Twitter was especially rough, surprise, surprise, and full of venom. The parental condemnation police were out in full force with all their slander. Doesn’t Twitter tend to be a haven of slander? Slander is speaking into a situation to ruin the reputation of someone else when you only know half the information. Or it’s judging someone harshly/unfairly in order to blacken the other person’s name and make yourself look better.
Parents, do we really want to be a society that shames parents when an accident occurs? Why are we so quick to assign blame?
Do we actually believe that good parents don’t allow accidents to happen to their kids?
Or conversely, are we willing to say that you are a bad parent if your child has/gets into an accident of any kind? And where does this slippery slope end? Do parents of kids who get life threatening illness also face social-media shaming? How about women who miscarry? Do we really need to start rehearsing all the what ifs and if only’s:: maybe they didn’t feed them enough organic food, or didn’t vaccinate on schedule or over-vaccinated, or allowed red dye in their child’s diet, or were free range parents or helicopter parents driving the child to hide their behaviors.
Can we just admit that we really can’t control everything?
Let’s go further than that. We don’t control much of anything.
Let’s just admit that we do our best. Our very best. But at the end of the day, accidents happen. Even sickness and death happen, and God-forbid I be the parent pointing fingers at the parent who tried hard enough but still lost a child.
These parents? I want to stick up for them. They saved for a family vacation to Disney. They stayed up late to see fireworks with their little ones. And they WRESTLED AN ALLIGATOR for their sweet boy. The father suffered injuries from a second alligator attacking him as he tried to rescue his son and refused to leave the scene to seek medical treatment in his grief.
I want to say that bad things happen to kids of good parents, and an accident does not necessarily mean that the parent is negligent. An accident means that we live in a fallen world full of grief and misery and pain.
Do you realize that when you publicly shame a parent for an accident, you’re also re-opening old wounds and shaming every other parent who has ever lived with the trauma of losing a child in a horrific way?

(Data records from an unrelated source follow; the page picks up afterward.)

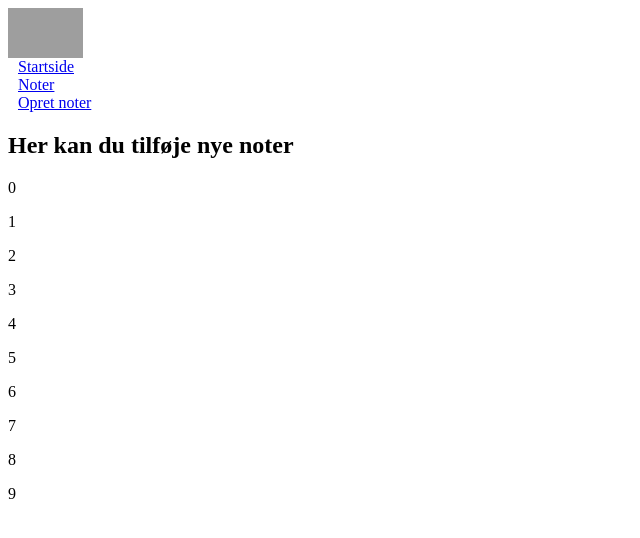
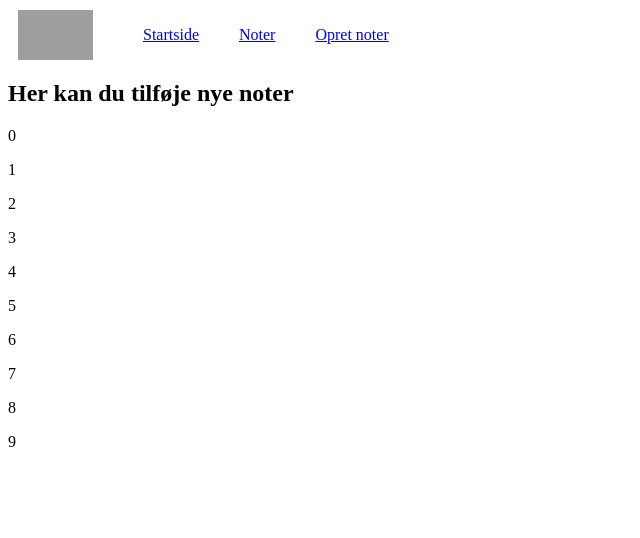
Before and after one commit to NikolaiLi/TrueNotes, a Python web app: template templates/opret.html in a window 1280 px wide. Shown: the top 538 px of the page, without its empty margins (0-640 px from the left). Run offline with Jinja, Linux system fonts and the light colour scheme; the template is opened without the code that fills it, so the values that code supplies are empty; grey boxes are pictures that could not be loaded.

Commit message:
navigationbar almost done

```diff
--- a/static/styles.css
+++ b/static/styles.css
@@ -1,4 +1,6 @@
 .header {
+  display: flex;
+  margin: 10px;
 }
 
 .logo{
@@ -9,4 +11,9 @@
 .navbar{
   align-items: center;
   margin-left: 10px;
+  display: flex;
 }
+
+.navbar * {
+  margin-left: 20px;
+}
--- a/templates/header.html
+++ b/templates/header.html
@@ -11,11 +11,17 @@
             <img src="https://cdn.discordapp.com/attachments/1066993301401653338/1170988943391592498/TrueNotes.png?ex=655b0b70&is=65489670&hm=91d4e42b7b262c1558cb5a9cb0c018c37c37bfbc579e5afb1dcb5b45bceb8957&" width="75" height="50">
         </div>
        <div class="navbar">
+            <div>
             <a href="/">Startside</a>
             <br />
+            </div>
+            <div>
             <a href="/noter">Noter</a>
             <br />
+            </div>
+            <div>
             <a href="/opret">Opret noter</a>
+            </div>
        </div>
-
+    </div>
 <body>
```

You’re pointing fingers and driving down the already wounded and that’s not okay.
When our kids were little, they loved to live in a fantasy world where they could do whatever they wanted and be whoever they wished.
I think as parents, we sometimes enter these fantasy worlds as well, and believe the lie that we can always protect our children and that we if we don’t, we’re a bad parent.
I want to suggest that not being able to protect our kids from harm means two things: we are not God, but instead, we are very much human.
We are limited.
We aren’t all knowing or all seeing.
We’re not able to be in all places in all times.
Those are attributes that only God possesses, and that we can never possess.
So when horrible things happen to other people’s kids, let’s remember that in this sinful world, horrible accidents happen. Let’s not put cruel pressure on already grieving people to be like God in ways they were never meant to be like God. Instead, let’s show the attributes of God that we CAN mimic: love, kindness, co-grieving, compassion.
And let’s remember to judge with the type of judgement we’d want to receive, because some day, we might be the ones grieving and bearing the weight of unimaginable loss, and we certainly won’t want shame/slander/unjust judgement and parental comment and condemnation…rather we’ll want mercy and compassion.